New Taipei City has put eight more old trees under municipal protection, including a Ficus nervosa estimated to be 250 years old, bringing the number of protected trees in the municipality to 1,050.
The announcement on Wednesday followed the city council’s passage last year of a municipal ordinance on tree conservation, after environmentalists and tree lovers demanded measures.
The ordinance said the city should protect “valuable” trees that are more than 50 years old, have cultural, historic or scientific value, or whose girth exceeds 90cm as measured 1.3m above the ground.
Photo: Chiu Shu-yu, Taipei Times

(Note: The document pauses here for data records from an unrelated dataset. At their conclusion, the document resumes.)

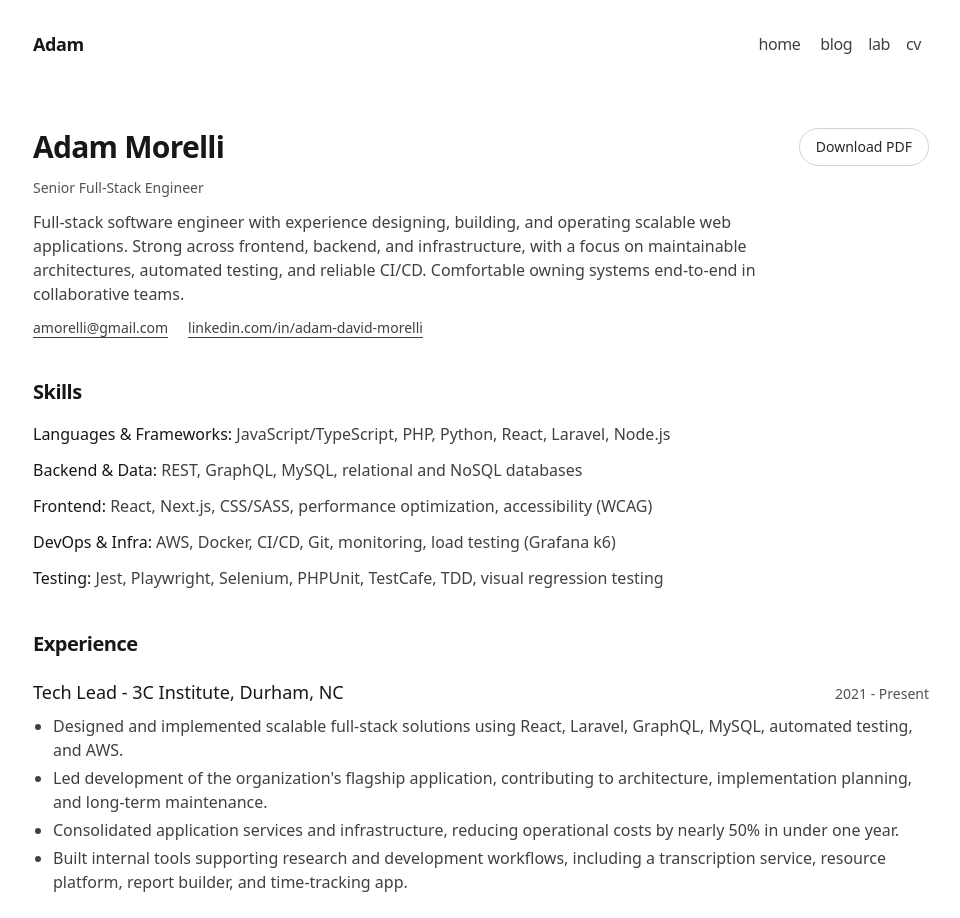
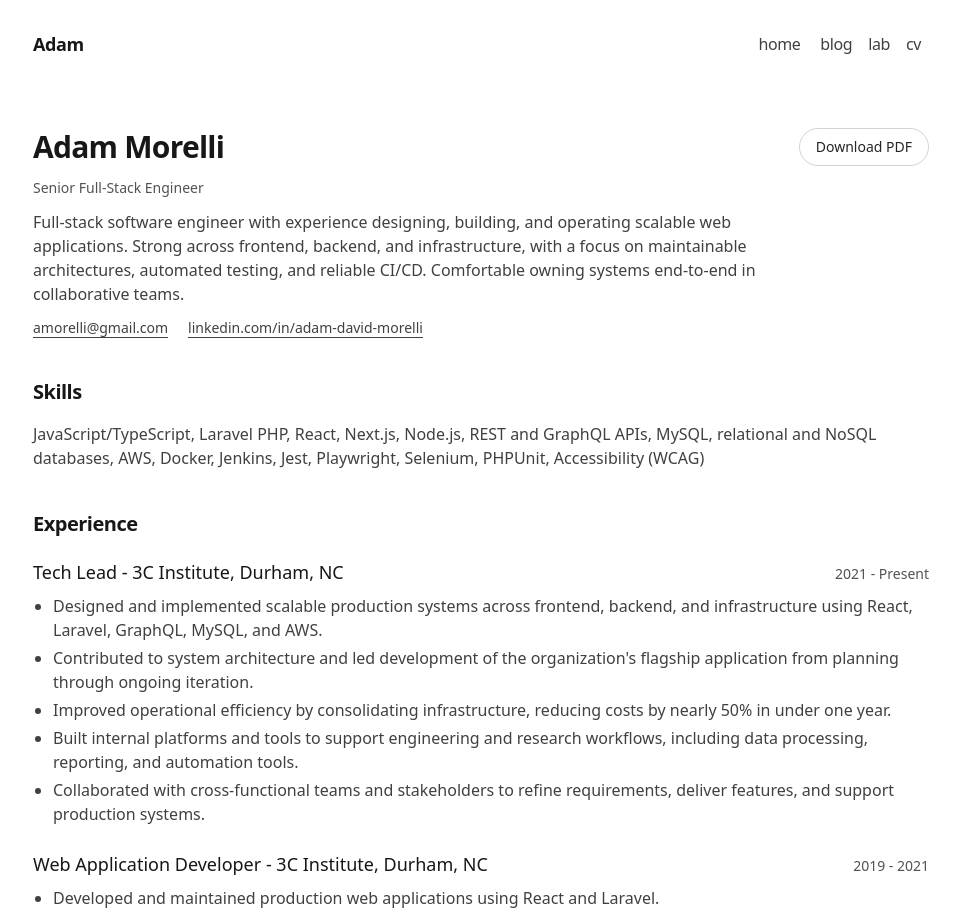
Before and after one commit to amorelli/portfolio, a Next.js app: page /cv in a window 1280 px wide. Shown: the top 918 px of the page, without its empty margins (159-1119 px from the left). Built offline with nearby package versions, Linux system fonts and the light colour scheme.

Commit message:
Update resume

```diff
--- a/app/cv/page.tsx
+++ b/app/cv/page.tsx
@@ -5,28 +5,8 @@ export const metadata: Metadata = {
   description: 'Curriculum vitae for Adam Morelli.',
 }
 
-const skills = [
-  {
-    label: 'Languages & Frameworks',
-    value: 'JavaScript/TypeScript, PHP, Python, React, Laravel, Node.js',
-  },
-  {
-    label: 'Backend & Data',
-    value: 'REST, GraphQL, MySQL, relational and NoSQL databases',
-  },
-  {
-    label: 'Frontend',
-    value: 'React, Next.js, CSS/SASS, performance optimization, accessibility (WCAG)',
-  },
-  {
-    label: 'DevOps & Infra',
-    value: 'AWS, Docker, CI/CD, Git, monitoring, load testing (Grafana k6)',
-  },
-  {
-    label: 'Testing',
-    value: 'Jest, Playwright, Selenium, PHPUnit, TestCafe, TDD, visual regression testing',
-  },
-]
+const skills =
+  'JavaScript/TypeScript, Laravel PHP, React, Next.js, Node.js, REST and GraphQL APIs, MySQL, relational and NoSQL databases, AWS, Docker, Jenkins, Jest, Playwright, Selenium, PHPUnit, Accessibility (WCAG)'
 
 const experience = [
   {
@@ -35,10 +15,11 @@ const experience = [
     location: 'Durham, NC',
     period: '2021 - Present',
     bullets: [
-      'Designed and implemented scalable full-stack solutions using React, Laravel, GraphQL, MySQL, automated testing, and AWS.',
-      'Led development of the organization\'s flagship application, contributing to architecture, implementation planning, and long-term maintenance.',
-      'Consolidated application services and infrastructure, reducing operational costs by nearly 50% in under one year.',
-      'Built internal tools supporting research and development workflows, including a transcription service, resource platform, report builder, and time-tracking app.',
+      'Designed and implemented scalable production systems across frontend, backend, and infrastructure using React, Laravel, GraphQL, MySQL, and AWS.',
+      'Contributed to system architecture and led development of the organization\'s flagship application from planning through ongoing iteration.',
+      'Improved operational efficiency by consolidating infrastructure, reducing costs by nearly 50% in under one year.',
+      'Built internal platforms and tools to support engineering and research workflows, including data processing, reporting, and automation tools.',
+      'Collaborated with cross-functional teams and stakeholders to refine requirements, deliver features, and support production systems.',
     ],
   },
   {
@@ -47,9 +28,9 @@ const experience = [
     location: 'Durham, NC',
     period: '2019 - 2021',
     bullets: [
-      'Built responsive web applications with React and REST APIs backed by Laravel.',
-      'Maintained and customized 20+ WordPress sites, improving analytics visibility and performance.',
-      'Partnered with designers and product teams to translate requirements into user-focused applications.',
+      'Developed and maintained production web applications using React and Laravel.',
+      'Supported multiple customer-facing and internal systems, contributing to feature development, performance improvements, and bug fixes.',
+      'Worked closely with designers and product teams to translate requirements into functional software.',
     ],
   },
 ]
@@ -100,14 +81,7 @@ export default function CvPage() {
         <h2 className="text-xl font-semibold tracking-tight text-neutral-900 dark:text-neutral-100">
           Skills
         </h2>
-        <div className="space-y-3">
-          {skills.map((skill) => (
-            <p key={skill.label} className="text-neutral-700 dark:text-neutral-300">
-              <span className="font-medium text-neutral-900 dark:text-neutral-100">{skill.label}:</span>{' '}
-              {skill.value}
-            </p>
-          ))}
-        </div>
+        <p className="text-neutral-700 dark:text-neutral-300">{skills}</p>
       </section>
 
       <section className="space-y-5">
--- a/app/layout.tsx
+++ b/app/layout.tsx
@@ -13,7 +13,7 @@ export const metadata: Metadata = {
   metadataBase: new URL(baseUrl),
   title: {
     default: 'Adam',
-    template: '%s | Software',
+    template: '%s | Adam',
   },
   description: 'Adam.',
   openGraph: {
```
Also changed, not shown: 1 other file (tests, documents, lock files or other folders).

The Urban Landscape Section of the city’s Agriculture Department said that it regularly inspects protected trees for health and carries out constant improvements to their environment.
Cutting protected trees is forbidden unless absolutely necessary, and while it is possible for urban developers to transplant them, they must submit plans to ensure their survival for approval by the section, it said.
The section last year added 11 old trees to the protection list, including a 110cm-thick camphor and a 120cm banyan flanking the Department of Irrigation and Engineering office’s parking lot in Tamsui District (淡水), section chief Hsieh Hung-wei (謝宏偉) said.
Both trees are estimated to be more than 100 years old, he said.
The trees approved for conservation on Wednesday include chinaberry and Elaeocarpus serratus trees, and their status will become official soon after the completion of formal procedures, he said.
The oldest among the eight is the Ficus nervosa in Sindian District’s (新店) Guangsing Borough (廣興), he said.
According to the Council of Agriculture, the ficus tree is 200cm thick and an estimated 250 years old, making it possibly the oldest tree in New Taipei City, Hsieh said, adding that a local shrine is dedicated to the tree.
First-time politician Mai Yamada’s (山田摩衣) Japanese name has attracted attention in Chinese-language media after her win in the New Taipei City Council election on Saturday. Born to a Taiwanese mother and Japanese father, the 32-year-old Taiwanese-Japanese stood out after becoming one of nine elected city councilors in Banciao District (板橋) in the nation’s local government elections on Saturday. Although she has a Japanese name, she grew up and was educated in Taiwan, Yamada said, adding that “Taiwan is my home.” Before running for local government, Yamada, who speaks fluent Japanese and English, was Legislative Speaker You Si-kun’s (游錫堃) secretary. She has been involved in
Mask easing: Teachers are allowed to take their masks off while lecturing indoors, but students should keep theirs on, as COVID-19 measures ease this week The Ministry of Education (MOE) yesterday released new on-campus COVID-19 prevention guidelines, stating that masks can be taken off while exercising, singing, dancing, performing, taking photographs, dining, drinking, video and voice recording, hosting events, presenting speeches and lecturing outdoors. Large outdoor events organized by schools should comply with the mask regulations issued by the Central Epidemic Command Center (CECC), it added. The new guidelines came into effect yesterday, and people in Taiwan are no longer required to wear masks outdoors for the first time since May 19 last year. The CECC announced the easing of the mask mandate on Monday, adding that it
CROSS-PARTY SUPPORT: For the amendment to pass, 50% of all eligible voters would have had to support the initiative, with about 9.62 million ‘yes’ votes cast Non-governmental organizations and student groups expressed disappointment on Saturday evening at the failure of a referendum that would have lowered the voting age in Taiwan from 20 to 18, and they hinted at other steps to address the issue. The referendum, which asked voters to approve a proposed constitutional amendment granting voting rights to citizens aged 18 and over along with the right to run for office, was held in conjunction with local government elections on Saturday. The referendum fell short of the threshold — nearly 9.62 million “yes” votes — needed to pass, as only 5.65 million voters backed the proposed
‘SEXUAL ASSAULT’: Taipei prosecutors said that cooperation agreements between Taiwan and the Czech Republic grant Czech officials protection against prosecution The Taipei District Prosecutors’ Office yesterday reaffirmed that it would not charge a Czech official with sexual assault because he is protected by diplomatic immunity. The office released a statement saying it has verified that the man works for the Czech Economic and Cultural Office Taipei’s foreign affairs corps and is thereby protected from criminal prosecution. A foreign graduate student in Taiwan had filed a complaint alleging that the section head of the Czech Economic and Trade Section had sexually assaulted her on April 21 last year. The woman said the Czech official had invited her to his home and then forced her